The price of Netflix’s streaming service puts in the range with HBO and now Netflix has the killer content which will compel fans to sign up if they weren’t already subscribers. Thus they stand a chance to gain subscribers at the expense of premium cable providers like HBO, especially among the growing number of cable-cutters (you don’t need a cable subscription to watch Netflix shows; you do for HBO’s).
So, which is a better business to be in between hardware and content producer? I honestly don’t know, but given the nightmare of content licenses all these tech companies are having to navigate, I have a good feeling that producing premium content might be more as appealing as getting into the hardware game. Though the markets for iPads is essentially the same age as the market for streaming video apps on such devices, the playing field among studios looks a lot more leve than having to taken on a juggernaut like Apple’s iOS devices from scratch.
You’re move, Amazon.
It’s almost embarrassing that I hadn’t tried transferring my photos off of my iPhone 4—running iOS 5— in nearly a month since upgrading. I suppose with the iCloud service, many users won’t ever have an issue with this. However, Angela and I share a iTunes account and don’t really care to have our photos doubled on one another’s computers. She doesn’t care about my goofy Instagram photos and don’t need to see the photos of some office baby shower. Therefore, we still back up our photos on our computers manually via iPhoto, or at least we’d planned to.

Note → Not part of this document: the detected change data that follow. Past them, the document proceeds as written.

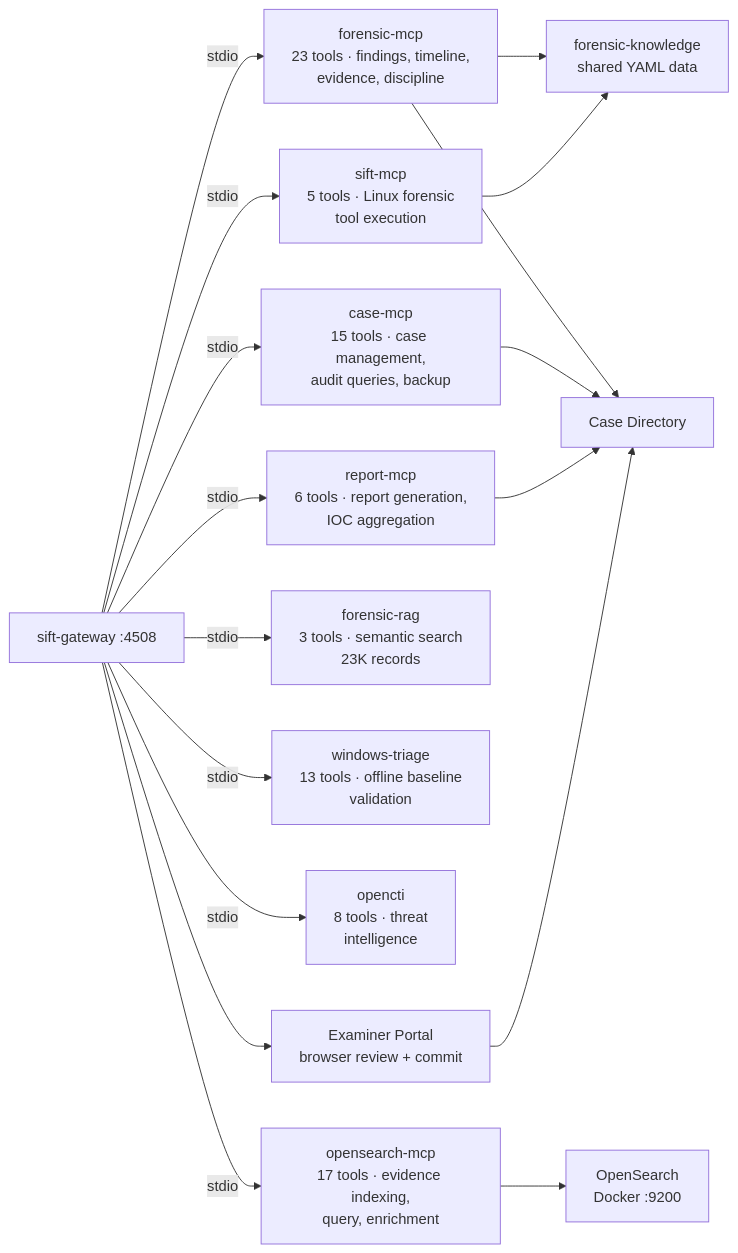
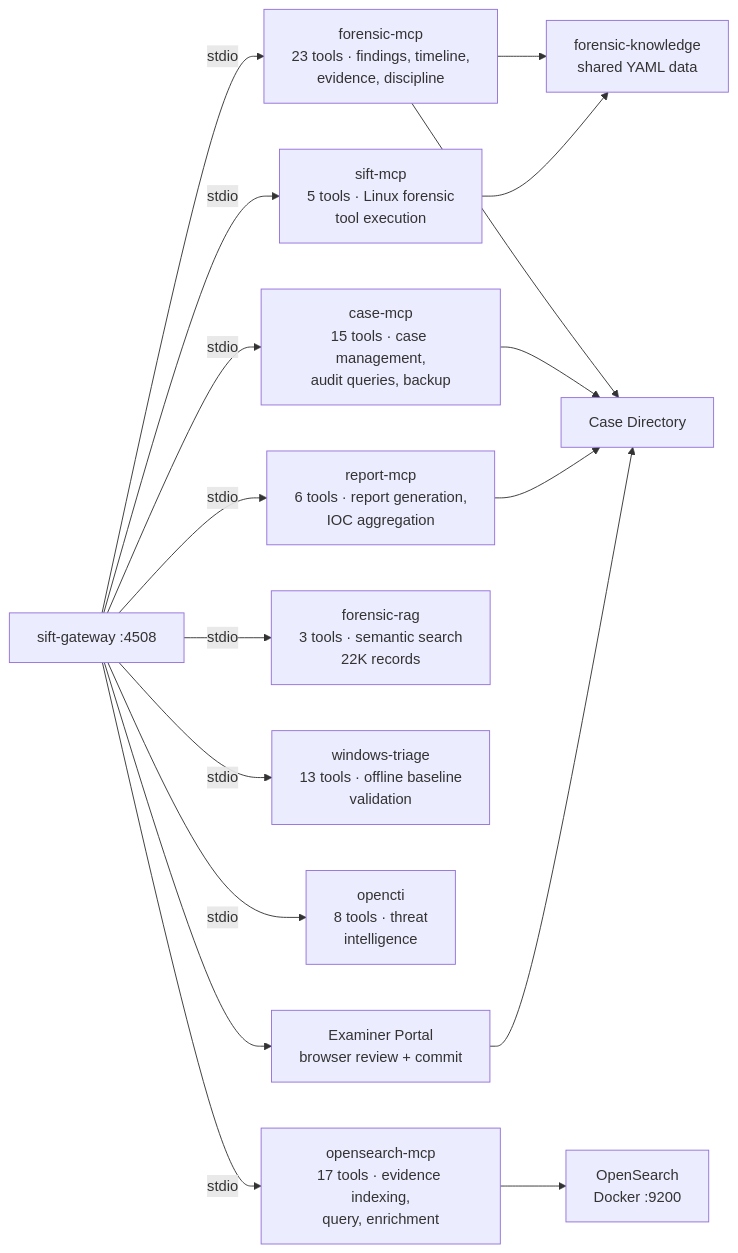
One commit to AppliedIR/sift-mcp changed the first of 2 diagrams in README.md. Above: the diagram before and after it, drawn with Mermaid. The commit also changed other lines of this file, not shown here.

Commit message:
Update README: important note, fix RAG record counts

````diff
--- a/README.md
+++ b/README.md
@@ -86,34 +87,34 @@
 ```mermaid
 graph LR
     GW["sift-gateway :4508"]
 
     FM["forensic-mcp<br/>23 tools · findings, timeline,<br/>evidence, discipline"]
     CM["case-mcp<br/>15 tools · case management,<br/>audit queries, backup"]
     RM["report-mcp<br/>6 tools · report generation,<br/>IOC aggregation"]
     SM["sift-mcp<br/>5 tools · Linux forensic<br/>tool execution"]
-    RAG["forensic-rag<br/>3 tools · semantic search<br/>23K records"]
+    RAG["forensic-rag<br/>3 tools · semantic search<br/>22K records"]
     WT["windows-triage<br/>13 tools · offline baseline<br/>validation"]
     OC["opencti<br/>8 tools · threat<br/>intelligence"]
     OS["opensearch-mcp<br/>17 tools · evidence indexing,<br/>query, enrichment"]
     CD["Examiner Portal<br/>browser review + commit"]
     FK["forensic-knowledge<br/>shared YAML data"]
     CASE["Case Directory"]
     OSD["OpenSearch<br/>Docker :9200"]
 
     GW -->|stdio| FM
     GW -->|stdio| CM
     GW -->|stdio| RM
     GW -->|stdio| SM
     GW -->|stdio| RAG
     GW -->|stdio| WT
     GW -->|stdio| OC
     GW -->|stdio| OS
     GW --> CD
     FM --> FK
     SM --> FK
     FM --> CASE
     CM --> CASE
     RM --> CASE
     CD --> CASE
     OS --> OSD
 ```
````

When we plugged our phones into our computers today, we realized that the iPhone device or camera roll weren’t showing up in iTunes. Even checking the Image Capture on the mac didn’t show the camera. After some hunting around, I finally found the solution. It’s not one I would have ever thought to do and it really strikes me as odd that Apple didn’t hammer this out already with all the other upgrades required for using iOS 5.
To get iPhoto to recognize your iOS 5 device, do the following:
- Eject your iPhone or iPad if it is connected.
Using Finder and select the iPhoto Library file in the Pictures folder in your home directory.
Right click and select Show Package Contents from the pop-up menu.
The internal folder structure of the file is displayed.
Tip: It may be helpful display items in a list, as there are quite a few files in the iPhoto Library.
(Optional) Right click on the folder named iPod Photo Cache and select Compress “iPod Photo Cache” from the pop-up menu.
This will give you a back up copy, in case something should go wrong. However, this is an automatically generated folder so you really shouldn’t lose anything.
- Right click on the folder named iPod Photo Cache and select Move to Trash.
Reconnect your iPhone or iPad to your computer
You should see the device appear in iPhoto, where you can import photos and videos as with previous version of iOS.
If you happen to still have the contents of the iPhoto Library still showing in Finder, you’ll notice that the folder you just deleted gets generated using the new database structure used in iOS 5.
According to Royalwise Solutions, this issue stems from a change in the database used by iOS versions 2 through 4.3.3 is no longer used in iOS 5.0. Thanks to them for providing the details on how to fix this issue. Easy solution but not something most users are likely to figure out on their own (I know I couldn’t, anyway).